Smallcleugh mine is recorded to have been developed from 1770 for a short time, working a series of veins and strata-bound replacement deposits (flats) believed to have been first encountered in 1776 associated with the Handsome Mea and Smallcleugh veins. Although the mine does not appear to have gotten into its stride until 1787, several other veins and flat deposits were also developed before the mine closed in the early 1900s. In 1963 an abortive attempted was made to locate further ore reserves. The most well-known account is the dinner held underground by the Masonic Lodge in the so-called Ballroom Flats in 1901. The first amateur exploration of the mine may have been in the late 1960s.
Smallcleugh mine in the North Pennine Orefield is well known amongst British mineral collectors for good examples of galena, sphalerite, ankerite, and calcite, and to a much lesser extent quartz, all of which have been collected for many years since access was regained. Excellent specimens of single black complex sphalerite crystals to 1.5cm or so on white matrix were collected from a replacement deposit above the so-called Hydraulic shaft. Single galena crystals to 4cm could be collected from cavities in the strata-bound replacement deposits (flats) and veins. Less well known are the secondary species: secondary minerals mostly of zinc, copper, lead, and iron, rare nickel, and manganese have occasionally been found. Many of the secondary minerals from Smallcleugh would be only of interest to micro-mineral collectors. Many of the flat deposits now have modern names such as Wheel Flats (from a set of ore cart wheels found there, the old name may have been Browns Flat), while Whit Hudsons Flat and Hetheringtons Flat and cross-cut are possibly an original name. Other modern names are Incline Flats (an incline level leads into these workings), Old Fan Flats (parts of a ventilator fan found here), New Fan Flats (near the Old Fan Flats), North End Flats (?), Smallcleugh Main Flats (after the mine), The Ball Room Flat (named after a Victorian Masonic dinner party held there), Zinc Flat (from a high sphalerite content), High Flats (above the Smallcleugh Horse Level), Proud's Sump Flat (after the sump near these Flat workings), and Gullyback Flats (?). The rises and sumps appear to have mostly retained their old names, e.g. Spottiswood, Proud's, and Luke Halls.
37 valid minerals.
This geological map and associated information on rock units at or nearby to the coordinates given for this locality is based on relatively small scale geological maps provided by various national Geological Surveys.
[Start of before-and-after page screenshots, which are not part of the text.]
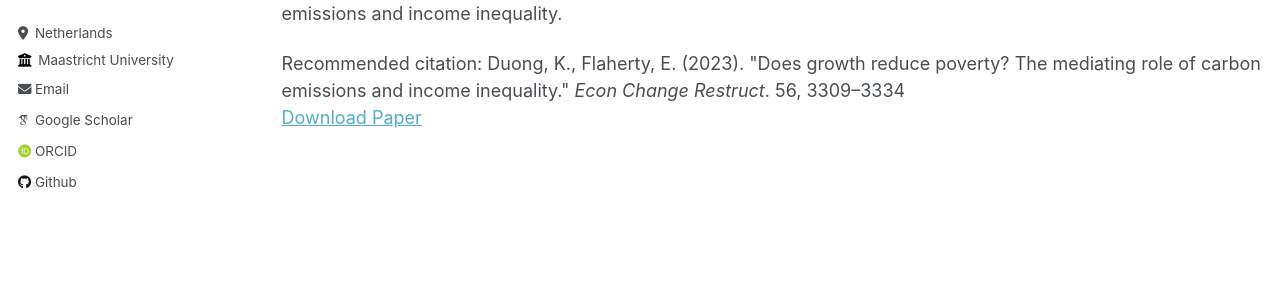
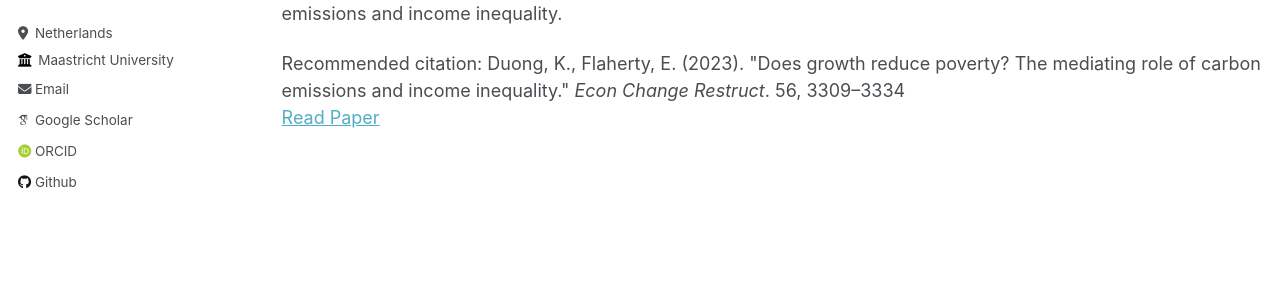
Before and after one commit to duongkhanhk29/duongkhanhk29.github.io, a Jekyll site: the page built from _pages/publications.md, in a window 1280 px wide and 932 px high. Shown: the part 370-670 px from the top of the window. Built offline with Jekyll 4.4.1, drawn with Linux system fonts in a browser that asks for light colours; some web fonts are replaced.

Commit message:
Update archive-single.html

```diff
--- a/_includes/archive-single.html
+++ b/_includes/archive-single.html
@@ -53,15 +53,15 @@
     {% endif %}
 
     {% if post.citation and post.paperurl and post.slidesurl %}
-      <p>Recommended citation: {{ post.citation }}<br /><a href="{{ post.paperurl }}">Download Paper</a> | <a href="{{ post.slidesurl }}">Download Slides</a></p>
+      <p>Recommended citation: {{ post.citation }}<br /><a href="{{ post.paperurl }}">Read Paper</a> | <a href="{{ post.slidesurl }}">Download Slides</a></p>
     {% elsif post.citation and post.paperurl %}
-      <p>Recommended citation: {{ post.citation }}<br /><a href="{{ post.paperurl }}">Download Paper</a></p>
+      <p>Recommended citation: {{ post.citation }}<br /><a href="{{ post.paperurl }}">Read Paper</a></p>
     {% elsif post.citation and post.slidesurl %}
       <p>Recommended citation: {{ post.citation }}<br /><a href="{{ post.slidesurl }}">Download Slides</a></p>
     {% elsif post.citation %}
       <p>Recommended citation: {{ post.citation }}</p>
     {% elsif post.paperurl %}
-      <p><a href=" {{ post.paperurl }} ">Download Paper</a></p>
+      <p><a href=" {{ post.paperurl }} ">Read Paper</a></p>
     {% elsif post.slidesurl %}
       <p>Download <a href="{{ post.slidesurl }}">Download Slides</a></p></p>
     {% endif %}
```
This does not necessarily represent the complete geology at this locality but it gives a background for the region in which it is found.
Click on geological units on the map for more information. Click here to view full-screen map on Macrostrat.org
298.9 - 323.2 Ma
|Late Carboniferous sandstone|
|Bashkirian - Visean|
315.2 - 346.7 Ma
323.2 - 358.9 Ma
|Paleozoic sedimentary rocks|
Age: Mississippian (323.2 - 358.9 Ma)
Lithology: Sedimentary rocks
Reference: Chorlton, L.B. Generalized geology of the world: bedrock domains and major faults in GIS format: a small-scale world geology map with an extended geological attribute database. doi: 10.4095/223767. Geological Survey of Canada, Open File 5529.